Difference listings:

──────────

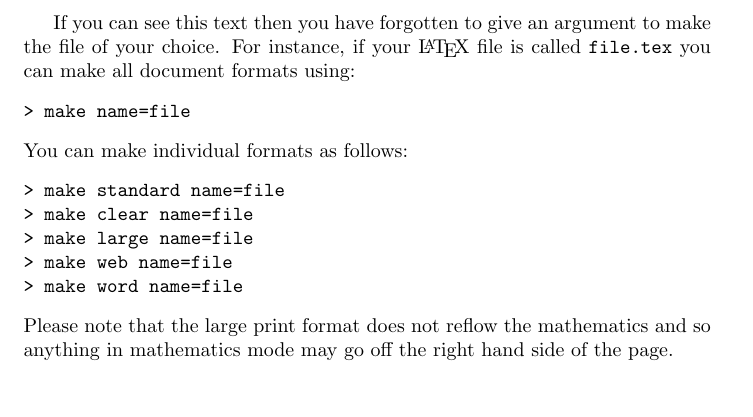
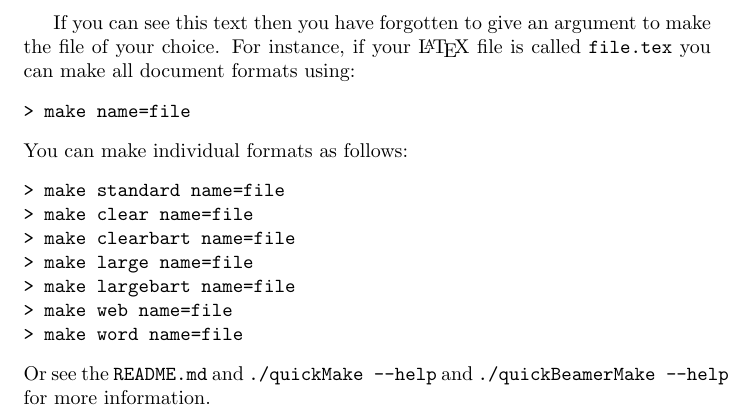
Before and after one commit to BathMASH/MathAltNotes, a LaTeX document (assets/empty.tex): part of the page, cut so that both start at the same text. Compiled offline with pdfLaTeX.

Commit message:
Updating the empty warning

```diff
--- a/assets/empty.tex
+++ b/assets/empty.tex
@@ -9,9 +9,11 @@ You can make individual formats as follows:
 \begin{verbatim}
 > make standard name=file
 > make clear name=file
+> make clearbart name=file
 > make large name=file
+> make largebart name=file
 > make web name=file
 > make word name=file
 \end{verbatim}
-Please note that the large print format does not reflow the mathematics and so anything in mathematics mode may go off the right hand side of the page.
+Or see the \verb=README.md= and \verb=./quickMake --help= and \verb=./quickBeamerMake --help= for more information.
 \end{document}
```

──────────

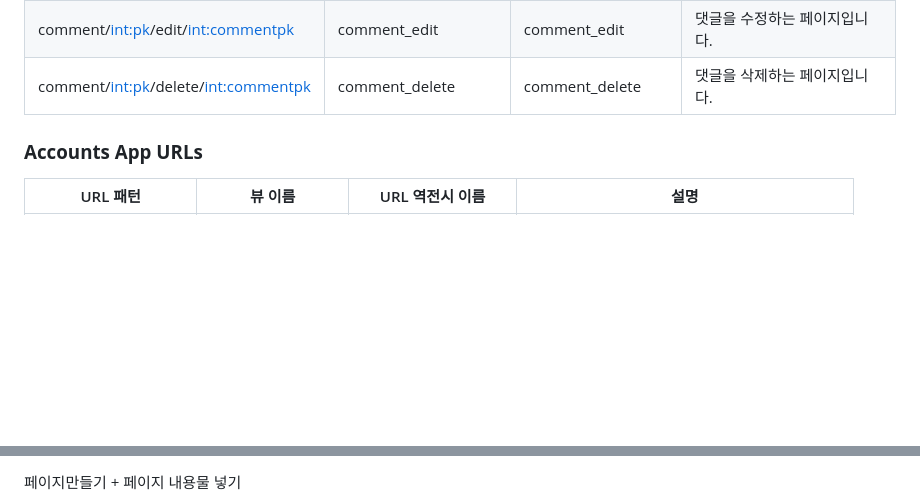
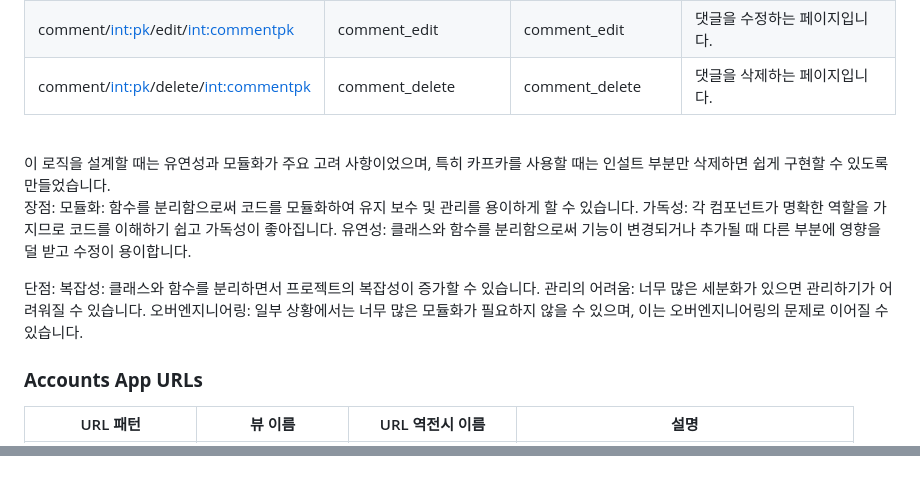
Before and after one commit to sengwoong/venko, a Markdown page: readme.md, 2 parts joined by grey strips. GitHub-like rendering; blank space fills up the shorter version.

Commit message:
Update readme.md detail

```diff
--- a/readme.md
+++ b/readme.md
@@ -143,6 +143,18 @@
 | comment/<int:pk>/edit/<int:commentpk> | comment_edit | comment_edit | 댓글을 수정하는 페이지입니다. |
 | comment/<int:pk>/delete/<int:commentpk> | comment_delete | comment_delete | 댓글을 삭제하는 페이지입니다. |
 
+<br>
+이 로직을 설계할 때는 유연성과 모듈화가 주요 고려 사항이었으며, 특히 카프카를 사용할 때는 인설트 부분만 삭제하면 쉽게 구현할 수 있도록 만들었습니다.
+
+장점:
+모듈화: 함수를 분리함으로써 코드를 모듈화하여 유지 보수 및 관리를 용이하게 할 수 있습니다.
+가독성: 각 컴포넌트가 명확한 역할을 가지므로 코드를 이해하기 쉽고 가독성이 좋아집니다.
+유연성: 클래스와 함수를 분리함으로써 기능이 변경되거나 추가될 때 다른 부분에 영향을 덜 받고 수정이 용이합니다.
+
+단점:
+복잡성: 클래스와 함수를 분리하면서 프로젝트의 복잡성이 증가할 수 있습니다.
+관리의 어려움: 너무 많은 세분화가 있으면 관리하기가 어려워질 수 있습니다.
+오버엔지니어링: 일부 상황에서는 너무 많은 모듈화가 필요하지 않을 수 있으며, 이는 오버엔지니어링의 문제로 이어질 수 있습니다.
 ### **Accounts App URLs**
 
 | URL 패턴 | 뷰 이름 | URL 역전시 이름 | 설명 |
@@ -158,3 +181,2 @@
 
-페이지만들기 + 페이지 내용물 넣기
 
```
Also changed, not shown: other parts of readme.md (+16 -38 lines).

──────────

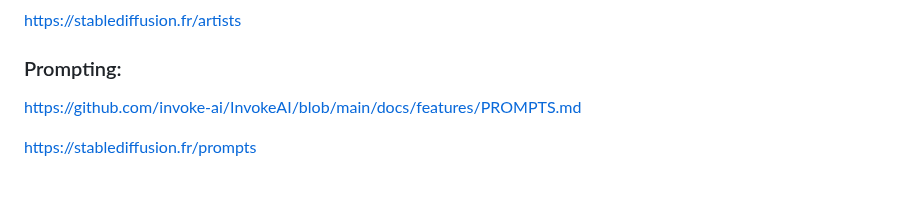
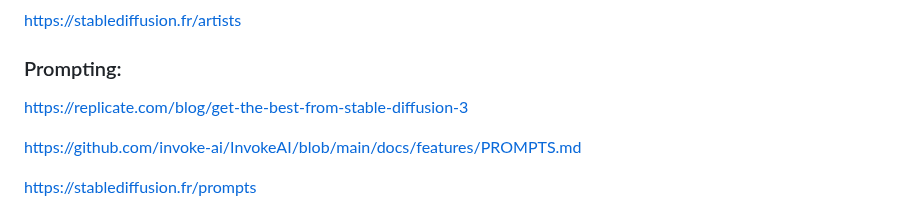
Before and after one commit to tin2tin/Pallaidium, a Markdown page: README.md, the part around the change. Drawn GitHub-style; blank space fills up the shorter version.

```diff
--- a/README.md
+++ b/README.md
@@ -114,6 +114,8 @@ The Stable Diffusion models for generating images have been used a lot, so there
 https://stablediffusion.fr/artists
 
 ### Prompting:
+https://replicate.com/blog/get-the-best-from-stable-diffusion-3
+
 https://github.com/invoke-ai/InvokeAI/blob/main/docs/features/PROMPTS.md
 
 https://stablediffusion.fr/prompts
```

──────────

Go through the lines above. Select every one that has the string "empty".

Before and after one commit to BathMASH/MathAltNotes, a LaTeX document (assets/empty.tex): part of the page, cut so that both start at the same text. Compiled offline with pdfLaTeX.
Updating the empty warning
--- a/assets/empty.tex
+++ b/assets/empty.tex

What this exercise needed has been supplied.